Exemplary of the artist’s work, Violet pictures a man holding a dog and clutching a train pole. The man looks worn and sullen with a deeply creased brow, and the dog wears a red cone around its neck, perhaps following a recent medical procedure. Kantarovsky places the figures in a subway train; the window and strong rectangular shapes underscore the contained environment. While the canvas appears to capture a moment in time, the narrative and context are distinctly obscure. As Kantarovsky has said about his work, “it’s like a moment that never existed but that you feel you’ve seen before.” The artist employs a surreal, almost fauvist coloration, seen in the pale green face and hands, and in the bright red of the dog’s cone. This work was first presented as part of a 2016 exhibition titled Feral Neighbours about the concepts of privacy, impersonality, and anonymity of urban living.

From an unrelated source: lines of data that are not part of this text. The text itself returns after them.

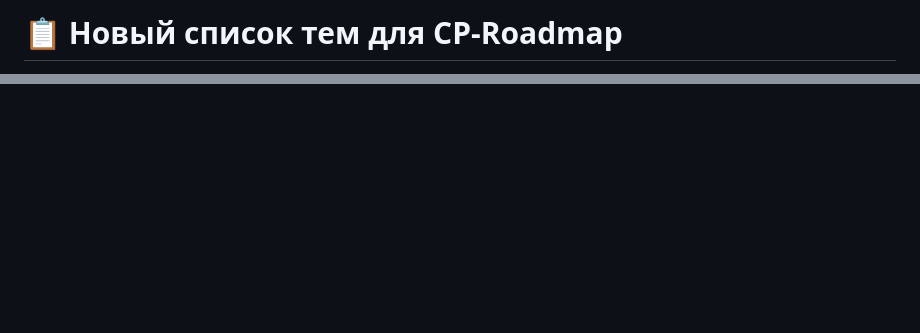
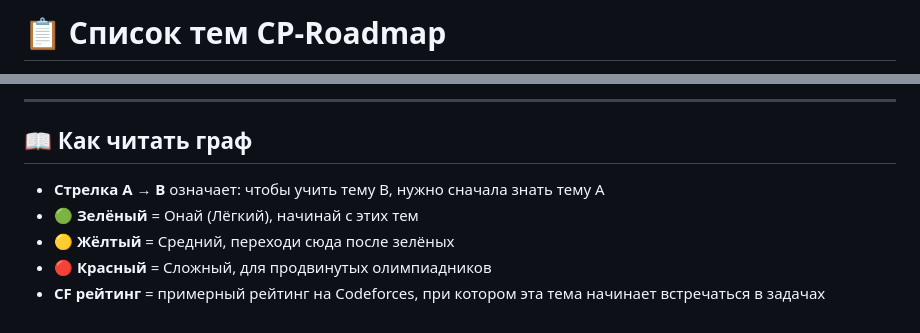
Before and after one commit to partbomb/prepioi, a Markdown page: NEW_TOPICS.md, 2 parts joined by grey strips. Drawn GitHub-style; blank space fills up the shorter version.

```diff
--- a/NEW_TOPICS.md
+++ b/NEW_TOPICS.md
@@ -1,2 +1,2 @@
-# 📋 Новый список тем для CP-Roadmap
+# 📋 Список тем CP-Roadmap
 
@@ -53,0 +160,9 @@
+---
+
+## 📖 Как читать граф
+
+- **Стрелка A → B** означает: чтобы учить тему B, нужно сначала знать тему A
+- **🟢 Зелёный** = Онай (Лёгкий), начинай с этих тем
+- **🟡 Жёлтый** = Средний, переходи сюда после зелёных
+- **🔴 Красный** = Сложный, для продвинутых олимпиадников
+- **CF рейтинг** = примерный рейтинг на Codeforces, при котором эта тема начинает встречаться в задачах
```
Also changed, not shown: other parts of NEW_TOPICS.md (+144 -38 lines).
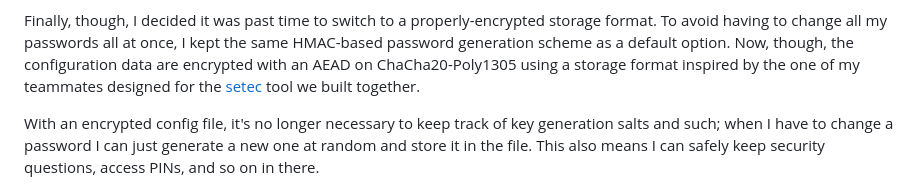
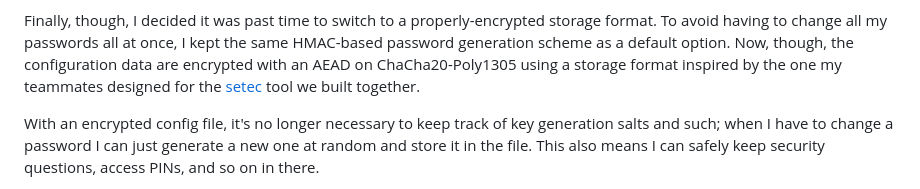
Before and after one commit to creachadair/keyfish, a Markdown page: README.md, the part around the change. Drawn GitHub-style.

Commit message:
Fix a typo.

```diff
--- a/README.md
+++ b/README.md
@@ -118,7 +118,7 @@ Finally, though, I decided it was past time to switch to a properly-encrypted
 storage format. To avoid having to change all my passwords all at once, I kept
 the same HMAC-based password generation scheme as a default option. Now,
 though, the configuration data are encrypted with an AEAD on ChaCha20-Poly1305
-using a storage format inspired by the one of my teammates designed for the
+using a storage format inspired by the one my teammates designed for the
 [setec](https://github.com/tailscale/setec) tool we built together.
 
 With an encrypted config file, it's no longer necessary to keep track of key
```
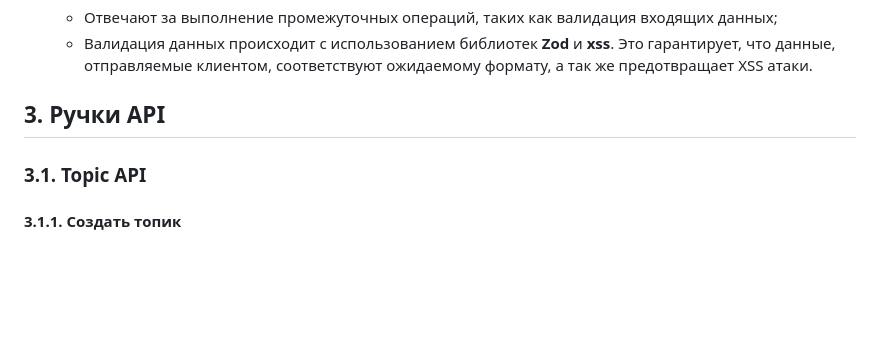
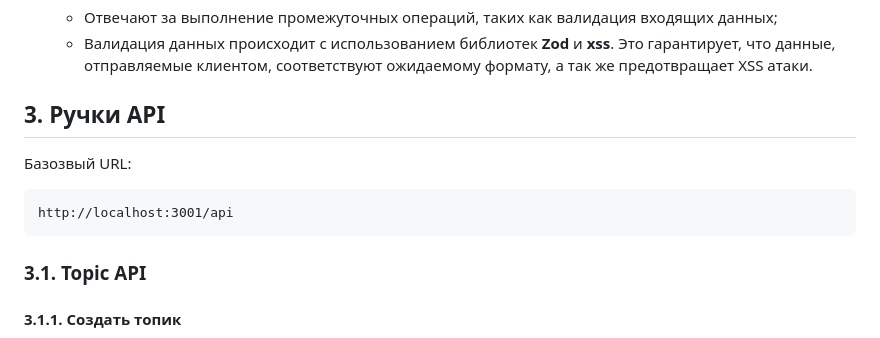
Before and after one commit to mind-blowing-devs/mind-blowing-devs, a Markdown page: packages/server/README.md, the part around the change. Rendered like a GitHub page; blank space fills up the shorter version.

Commit message:
Add base api to docs

````diff
--- a/packages/server/README.md
+++ b/packages/server/README.md
@@ -38,6 +38,12 @@ API имеет слоистую архитектуру, которая разд
    - Валидация данных происходит с использованием библиотек **Zod** и **xss**. Это гарантирует, что данные, отправляемые клиентом, соответствуют ожидаемому формату, а так же предотвращает XSS атаки.
 
 ## 3. Ручки API
+
+Базозвый URL:
+
+```
+http://localhost:3001/api
+```
 
 ### 3.1. Topic API
 
````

This work expands the museum’s collection of paintings, joining figurative works by artists such as Alice Neel, Lisa Yuskavage, and Dana Schutz. With this new addition, the ICA/Boston introduces a new and important young voice to the museum’s collection.